■ TO DO
Your answer must consist of every line from the data below that includes the word "version".

##### DATA SHOWN #####

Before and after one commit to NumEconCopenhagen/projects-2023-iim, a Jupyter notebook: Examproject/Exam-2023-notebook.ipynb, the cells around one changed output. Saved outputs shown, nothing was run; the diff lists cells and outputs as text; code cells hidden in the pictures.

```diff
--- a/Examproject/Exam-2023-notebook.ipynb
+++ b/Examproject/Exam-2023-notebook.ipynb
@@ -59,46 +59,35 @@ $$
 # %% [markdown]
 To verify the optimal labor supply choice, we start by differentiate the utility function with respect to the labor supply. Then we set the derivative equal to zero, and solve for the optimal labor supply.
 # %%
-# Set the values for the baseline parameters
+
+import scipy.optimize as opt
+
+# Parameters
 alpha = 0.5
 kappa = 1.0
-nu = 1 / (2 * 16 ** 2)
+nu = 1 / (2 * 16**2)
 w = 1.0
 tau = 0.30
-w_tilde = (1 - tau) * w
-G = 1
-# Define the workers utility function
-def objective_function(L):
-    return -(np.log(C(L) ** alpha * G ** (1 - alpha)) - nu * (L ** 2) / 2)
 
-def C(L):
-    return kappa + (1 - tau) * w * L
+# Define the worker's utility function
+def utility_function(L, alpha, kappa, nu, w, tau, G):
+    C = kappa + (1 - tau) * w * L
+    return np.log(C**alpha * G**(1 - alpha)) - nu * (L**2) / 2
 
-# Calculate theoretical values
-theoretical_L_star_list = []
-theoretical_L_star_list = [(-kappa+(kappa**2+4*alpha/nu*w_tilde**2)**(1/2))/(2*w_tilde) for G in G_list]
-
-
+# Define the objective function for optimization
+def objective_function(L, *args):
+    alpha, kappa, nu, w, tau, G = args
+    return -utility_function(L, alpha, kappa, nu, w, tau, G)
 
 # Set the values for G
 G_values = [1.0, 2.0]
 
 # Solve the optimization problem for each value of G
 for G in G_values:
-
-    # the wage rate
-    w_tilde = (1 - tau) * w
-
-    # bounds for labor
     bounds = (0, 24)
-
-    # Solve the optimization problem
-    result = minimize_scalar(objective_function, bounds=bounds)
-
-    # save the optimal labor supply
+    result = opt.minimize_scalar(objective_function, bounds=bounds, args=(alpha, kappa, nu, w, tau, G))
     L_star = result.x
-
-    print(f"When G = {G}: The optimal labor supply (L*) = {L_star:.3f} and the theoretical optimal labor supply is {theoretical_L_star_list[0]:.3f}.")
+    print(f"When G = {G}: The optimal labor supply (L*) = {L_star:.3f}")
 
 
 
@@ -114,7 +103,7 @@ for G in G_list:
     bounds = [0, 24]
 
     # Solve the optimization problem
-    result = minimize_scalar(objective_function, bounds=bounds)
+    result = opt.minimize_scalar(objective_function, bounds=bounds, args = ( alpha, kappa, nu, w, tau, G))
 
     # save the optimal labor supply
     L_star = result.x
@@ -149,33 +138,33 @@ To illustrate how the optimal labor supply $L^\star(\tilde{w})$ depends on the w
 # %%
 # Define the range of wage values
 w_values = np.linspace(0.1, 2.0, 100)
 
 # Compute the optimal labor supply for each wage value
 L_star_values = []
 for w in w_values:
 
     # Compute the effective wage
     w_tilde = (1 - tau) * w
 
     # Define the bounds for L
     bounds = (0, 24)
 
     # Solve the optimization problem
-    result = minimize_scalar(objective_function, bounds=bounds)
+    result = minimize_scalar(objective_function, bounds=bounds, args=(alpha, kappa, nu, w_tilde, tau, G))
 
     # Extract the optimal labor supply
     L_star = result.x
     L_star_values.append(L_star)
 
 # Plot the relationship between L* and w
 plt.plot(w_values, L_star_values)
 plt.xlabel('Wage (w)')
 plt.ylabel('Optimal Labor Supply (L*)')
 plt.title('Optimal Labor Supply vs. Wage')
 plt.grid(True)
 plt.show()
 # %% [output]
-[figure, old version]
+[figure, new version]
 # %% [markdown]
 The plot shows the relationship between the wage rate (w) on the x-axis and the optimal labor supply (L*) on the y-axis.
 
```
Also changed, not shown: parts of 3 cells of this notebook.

#####

■ ANSWER TO THIS PROBLEM
-[figure, old version]
+[figure, new version]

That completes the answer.